- [WORK TASK]: Work out how many lines of this material hold the word "column". Write only that number.

- [LISTED ENTRIES]:
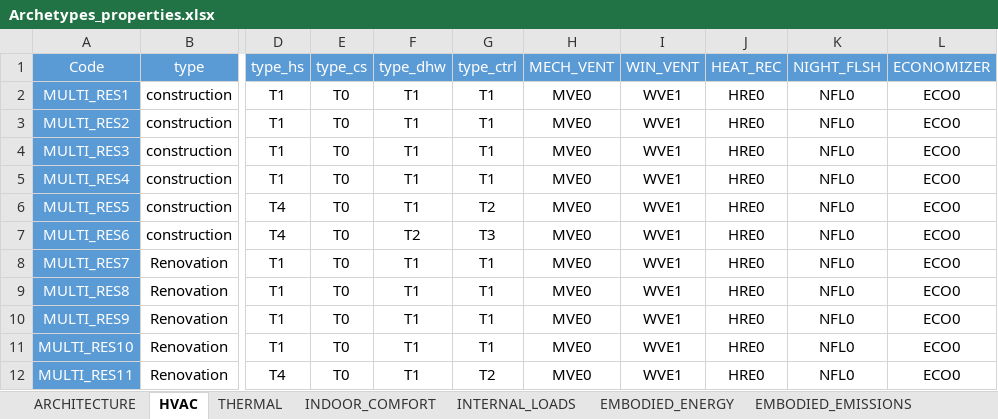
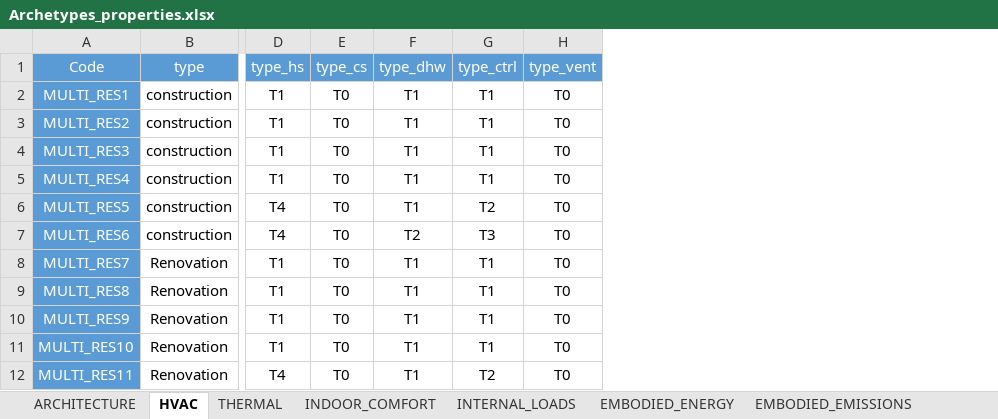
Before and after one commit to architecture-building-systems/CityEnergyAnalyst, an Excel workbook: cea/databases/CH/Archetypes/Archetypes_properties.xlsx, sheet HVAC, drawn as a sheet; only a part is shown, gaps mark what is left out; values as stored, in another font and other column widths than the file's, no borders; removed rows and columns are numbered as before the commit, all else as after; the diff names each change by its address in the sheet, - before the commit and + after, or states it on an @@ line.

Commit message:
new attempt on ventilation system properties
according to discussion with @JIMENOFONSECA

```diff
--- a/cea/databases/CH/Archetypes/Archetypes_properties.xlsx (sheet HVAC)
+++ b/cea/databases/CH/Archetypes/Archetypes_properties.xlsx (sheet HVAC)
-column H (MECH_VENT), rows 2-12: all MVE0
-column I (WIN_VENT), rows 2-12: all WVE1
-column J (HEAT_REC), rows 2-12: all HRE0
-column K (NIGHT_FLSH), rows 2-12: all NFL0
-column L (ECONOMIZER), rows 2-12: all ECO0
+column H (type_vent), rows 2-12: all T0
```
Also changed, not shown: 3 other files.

- [RESPONSE]: 7